Mexico City has passed a new law requiring that all dogs and cats be microchipped and sterilized. ‘Potentially dangerous’ dog permits will also be required for breeds considered aggressive; such as, Pit Bulls, Rottweilers, and Mastiffs. Dogs permitted as “potentially dangerous’ cannot be walked in public without a muzzle, the Associated Press reports.
Mexico City pet owners, breeders and veterinarians are actively protesting the law which additionally mandates registration (licensing) of all cats and dogs, according to the Associated Press.
The Mexican Dog Fanciers Federation said the law was rushed through in early May without adequate consultation. Veterinarian group and breed clubs are arguing the law could endanger thousands of jobs at clinics, pet salons and breeding and training facilities by causing a sharp drop in pet numbers, according to HNGN.
The most controversial aspect of the law, of course, is the requirement that all pets must be sterilized. Mexico City, with nearly 9 million people, has a serious problem with strays, puppy mills, animal mistreatment and illegal pet sales, the AP reports.
The law is not yet formally enacted but is definitely designed to establish a new level of responsibility for animals and reflects a changing attitude that caused Mexico’s middle-class to spend $2.2 billion on pets in 2013.
The law also requires that collars are worn with visible ID tags, that dogs are leashed in public places; and adequate food, water and space is provided for owned pets, according to the AP.
Two other requirements designed to increase animal and public safety are that trainers cannot work with pets in public, and children under 14 will not be allowed to walk pets without an adult being present, the report states.
CULTURAL CHANGES IN MEXICO REGARDING PETS
An owned dog's life in Mexico has traditionally consisted of days chained to the roof of the house, says Newsday.
Mexico has an estimated 20 million dogs or more, many of them roaming the streets hunting for food in the trash or spending their days shut up in apartments by owners who see them simply as living burglar alarms.

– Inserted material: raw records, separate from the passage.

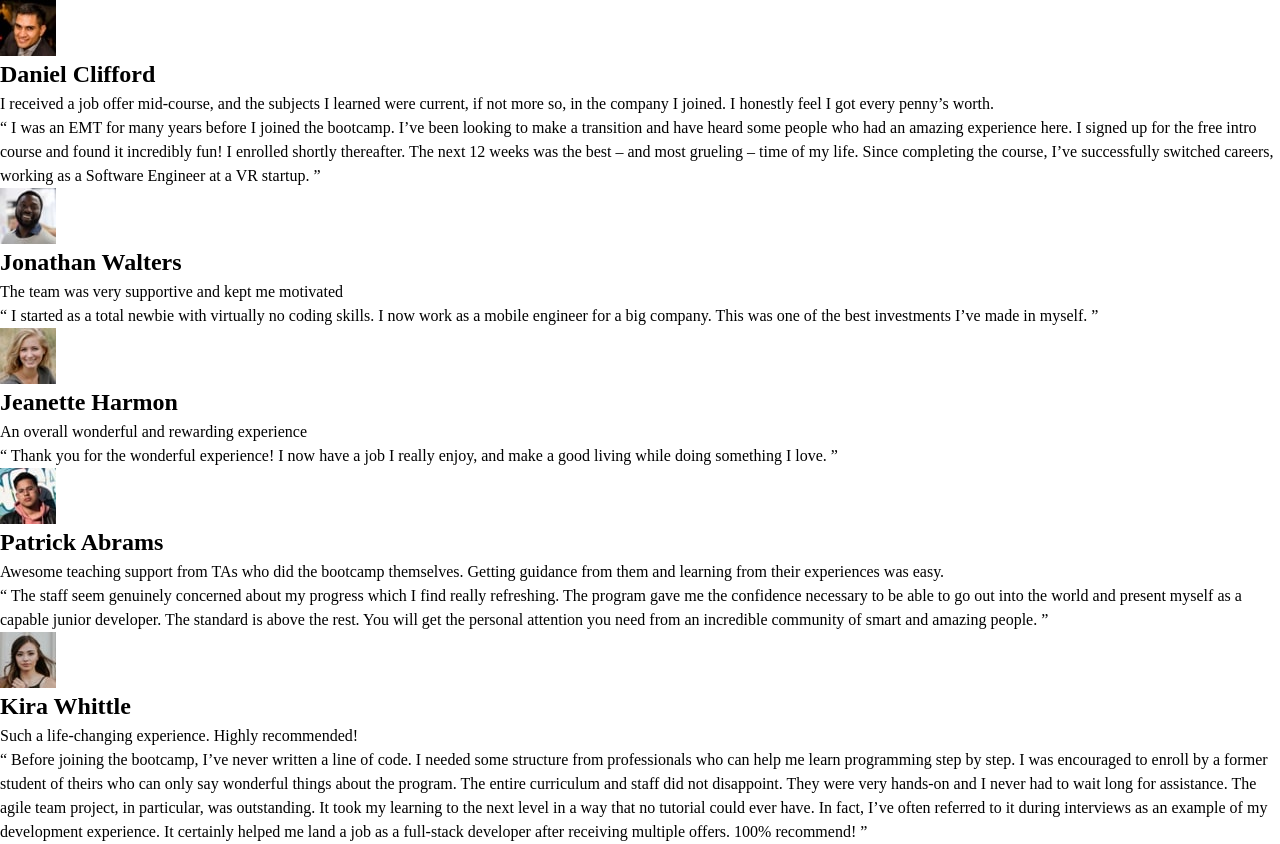
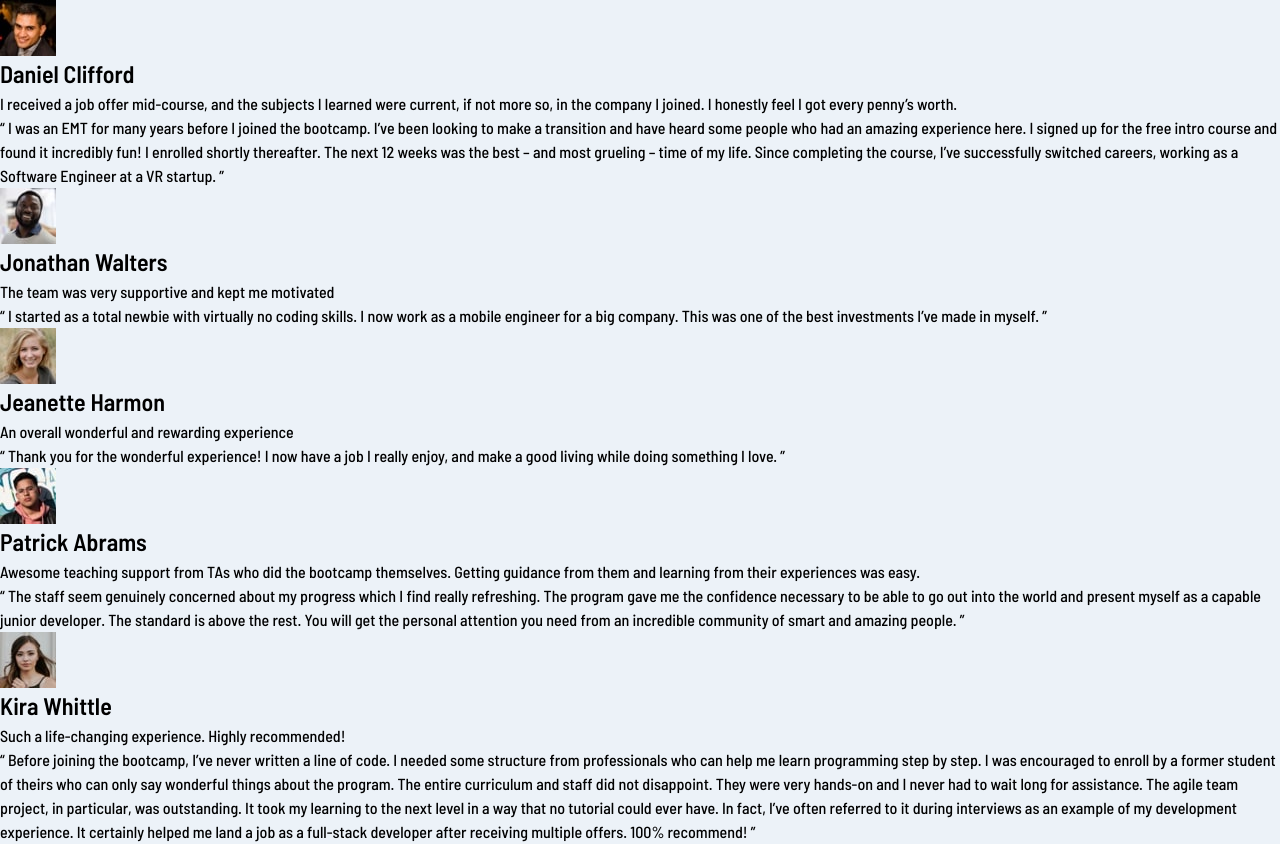
Before and after one commit to ronaldyonggi/testimonial-grid-section-fm, a React (Vite) app: page / in a window 1280 px wide. Built offline with nearby package versions, Linux system fonts and the light colour scheme.

Commit message:
global styling use variables

```diff
--- a/src/styles/global.css
+++ b/src/styles/global.css
@@ -1,5 +1,7 @@
 @import './fonts.css';
+@import './variables.css';
 
 body {
-    font-family: var(--font-family-barlow);
+  font-family: var(--font-family-barlow);
+  background-color: var(--color-light-grayish-blue);
 }
```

Last year, the problem gained international attention when authorities said five people had been killed by a pack of feral dogs in the Cerro de Estrella park in Iztapalapa, a poor eastern neighborhood of Mexico City.
LAW INTENDS TO ADDRESS PUPPY MILLS AND ILLEGAL SALES
"The decision to sterilize pets should be voluntary," said Juan Luis Martinez, administrative director of the Mexican Dog Fanciers Federation.
Breeders who claim to be “legal” say the law violates an owner’s right to breed animals responsibly.
By forcing legitimate facilities out of business, puppy and kitten breeding in the hands of unscrupulous dealers who sell animals out of car trunks or from crates at street markets the AP reports.
Martinez told the AP that the law's requirements, including fines from about $100 up to as much as $5,000, could encourage noncompliance and lead people to dump more animals in the street and parks.